EXERCISE INPUT:
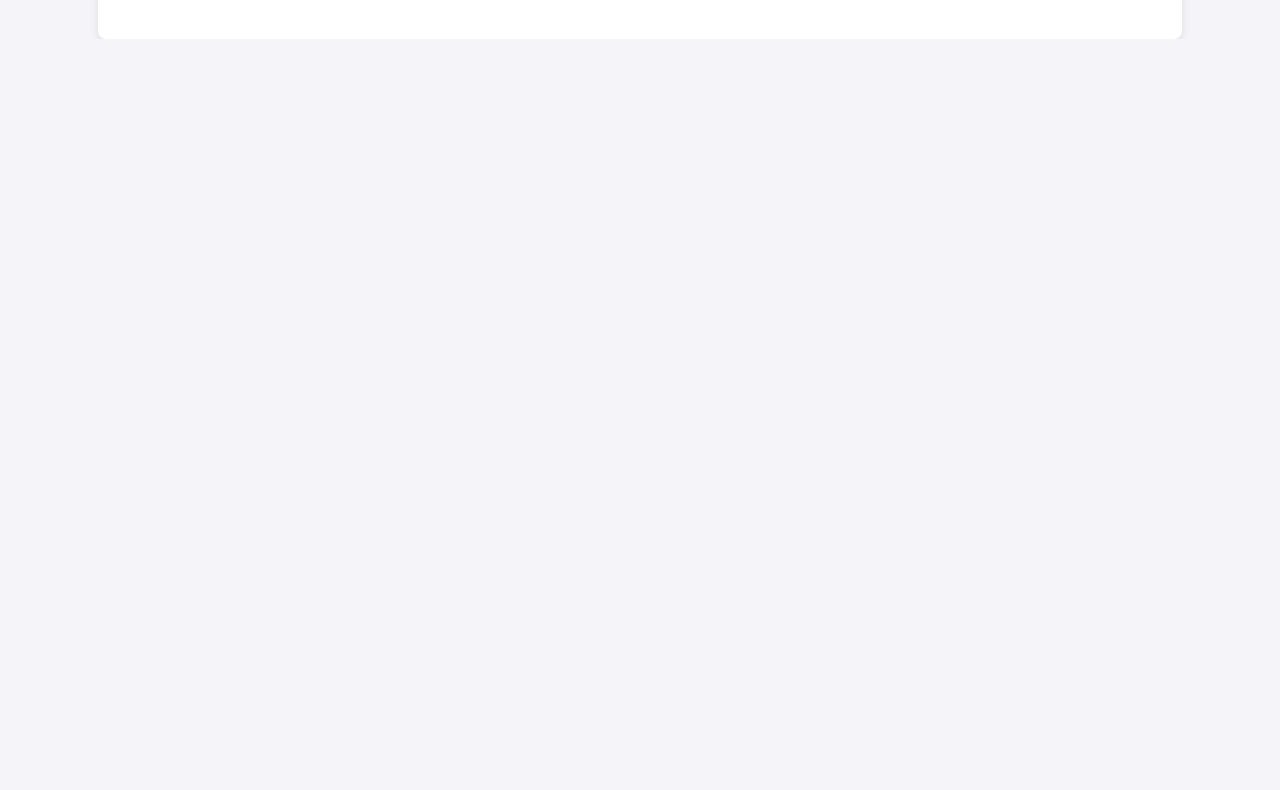
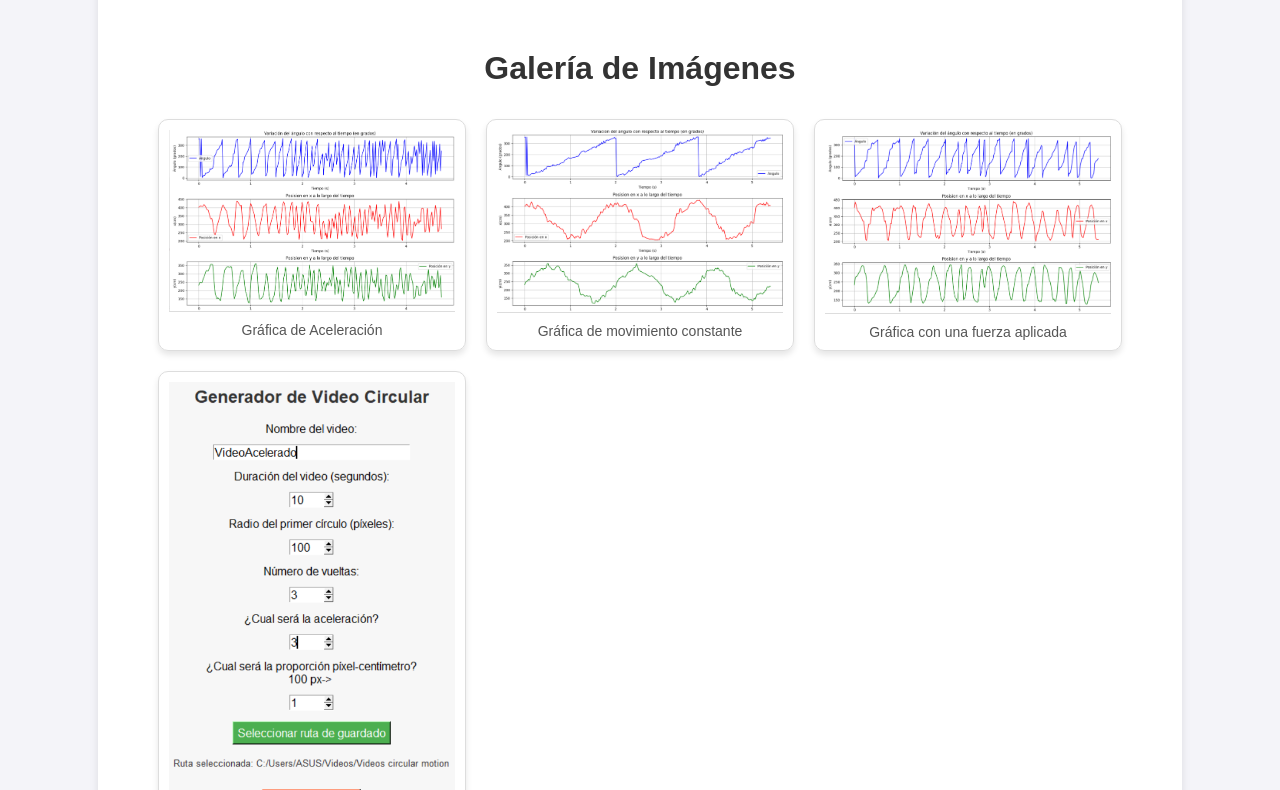
Before and after one commit to TheRedPill-exe/circular-motion, a React (Create React App) app: page / in a window 1280 px wide. Shown: the part 1510-2300 px from the top of the page. Before the commit the page ends 1549 px from the top, so only its background shows below. Built offline with nearby package versions, Linux system fonts and the light colour scheme.

Commit message:
graficas

```diff
--- a/src/App.js
+++ b/src/App.js
@@ -5,6 +5,7 @@ import Theory from './components/Theory';
 import Analysis from './components/Analysis';
 import Conclusion from './components/Conclusion';
 import Videos from './components/Videos';
+import Gallery from './components/Gallery';
 import './styles.css';  // Importa el archivo CSS
 
 function App() {
@@ -16,6 +17,7 @@ function App() {
       <Analysis />
       <Conclusion />
       <Videos />
+      <Gallery />
     </div>
   );
 }
--- /dev/null
+++ b/src/components/Gallery.css
@@ -0,0 +1,43 @@
+/* src/components/Gallery.css */
+.gallery-container {
+    padding: 20px;
+    text-align: center;
+  }
+
+  .image-grid {
+    display: grid;
+    grid-template-columns: repeat(auto-fit, minmax(300px, 1fr)); /* Ajusta a una imagen por fila en pantallas pequeñas */
+    gap: 20px;
+    padding: 10px;
+  }
+
+  .image-item {
+    display: flex;
+    flex-direction: column;
+    align-items: center;
+    border: 1px solid #ddd;
+    border-radius: 10px;
+    overflow: hidden;
+    padding: 10px;
+    box-shadow: 0 4px 6px rgba(0, 0, 0, 0.1);
+  }
+
+  .image-item img {
+    width: 100%;
+    height: auto;
+    border-bottom: 1px solid #ddd;
+    margin-bottom: 10px;
+  }
+
+  .image-item p {
+    font-size: 14px;
+    color: #555;
+    margin: 0;
+  }
+
+  /* Media queries para pantallas más pequeñas */
+  @media (max-width: 600px) {
+    .image-grid {
+      grid-template-columns: 1fr; /* Fuerza una imagen por fila */
+    }
+  }
--- /dev/null
+++ b/src/components/Gallery.js
@@ -0,0 +1,33 @@
+// src/components/Gallery.js
+import React from 'react';
+import './Gallery.css';
+
+const Gallery = () => {
+  return (
+    <div className="gallery-container">
+      <h1>Galería de Imágenes</h1>
+
+      <div className="image-grid">
+
+        <div className="image-item">
+          <img src="/assets/Examples/Captura con aceleracion.png" alt="Acelerado" />
+          <p>Gráfica de Aceleración</p>
+        </div>
+        <div className="image-item">
+          <img src="/assets/Examples/Captura sin aceleracion.png" alt="Sin aceleracion" />
+          <p>Gráfica de movimiento constante</p>
+        </div>
+        <div className="image-item">
+          <img src="/assets/Examples/Captura con fuerza.png" alt="Con fuerza aplicada" />
+          <p>Gráfica con una fuerza aplicada</p>
+        </div>
+        <div className="image-item">
+          <img src="/assets/Examples/Interfaz con aceleración.png" alt="Interfaz" />
+          <p>Interfaz del Usuario</p>
+        </div>
+      </div>
+    </div>
+  );
+};
+
+export default Gallery;
```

WORK REQUEST: Copy out the full material exactly. Pictures should not appear in it.

ANSWER SECTION:
Before and after one commit to TheRedPill-exe/circular-motion, a React (Create React App) app: page / in a window 1280 px wide. Shown: the part 1510-2300 px from the top of the page. Before the commit the page ends 1549 px from the top, so only its background shows below. Built offline with nearby package versions, Linux system fonts and the light colour scheme.

Commit message:
graficas

```diff
--- a/src/App.js
+++ b/src/App.js
@@ -5,6 +5,7 @@ import Theory from './components/Theory';
 import Analysis from './components/Analysis';
 import Conclusion from './components/Conclusion';
 import Videos from './components/Videos';
+import Gallery from './components/Gallery';
 import './styles.css';  // Importa el archivo CSS
 
 function App() {
@@ -16,6 +17,7 @@ function App() {
       <Analysis />
       <Conclusion />
       <Videos />
+      <Gallery />
     </div>
   );
 }
--- /dev/null
+++ b/src/components/Gallery.css
@@ -0,0 +1,43 @@
+/* src/components/Gallery.css */
+.gallery-container {
+    padding: 20px;
+    text-align: center;
+  }
+
+  .image-grid {
+    display: grid;
+    grid-template-columns: repeat(auto-fit, minmax(300px, 1fr)); /* Ajusta a una imagen por fila en pantallas pequeñas */
+    gap: 20px;
+    padding: 10px;
+  }
+
+  .image-item {
+    display: flex;
+    flex-direction: column;
+    align-items: center;
+    border: 1px solid #ddd;
+    border-radius: 10px;
+    overflow: hidden;
+    padding: 10px;
+    box-shadow: 0 4px 6px rgba(0, 0, 0, 0.1);
+  }
+
+  .image-item img {
+    width: 100%;
+    height: auto;
+    border-bottom: 1px solid #ddd;
+    margin-bottom: 10px;
+  }
+
+  .image-item p {
+    font-size: 14px;
+    color: #555;
+    margin: 0;
+  }
+
+  /* Media queries para pantallas más pequeñas */
+  @media (max-width: 600px) {
+    .image-grid {
+      grid-template-columns: 1fr; /* Fuerza una imagen por fila */
+    }
+  }
--- /dev/null
+++ b/src/components/Gallery.js
@@ -0,0 +1,33 @@
+// src/components/Gallery.js
+import React from 'react';
+import './Gallery.css';
+
+const Gallery = () => {
+  return (
+    <div className="gallery-container">
+      <h1>Galería de Imágenes</h1>
+
+      <div className="image-grid">
+
+        <div className="image-item">
+          <img src="/assets/Examples/Captura con aceleracion.png" alt="Acelerado" />
+          <p>Gráfica de Aceleración</p>
+        </div>
+        <div className="image-item">
+          <img src="/assets/Examples/Captura sin aceleracion.png" alt="Sin aceleracion" />
+          <p>Gráfica de movimiento constante</p>
+        </div>
+        <div className="image-item">
+          <img src="/assets/Examples/Captura con fuerza.png" alt="Con fuerza aplicada" />
+          <p>Gráfica con una fuerza aplicada</p>
+        </div>
+        <div className="image-item">
+          <img src="/assets/Examples/Interfaz con aceleración.png" alt="Interfaz" />
+          <p>Interfaz del Usuario</p>
+        </div>
+      </div>
+    </div>
+  );
+};
+
+export default Gallery;
```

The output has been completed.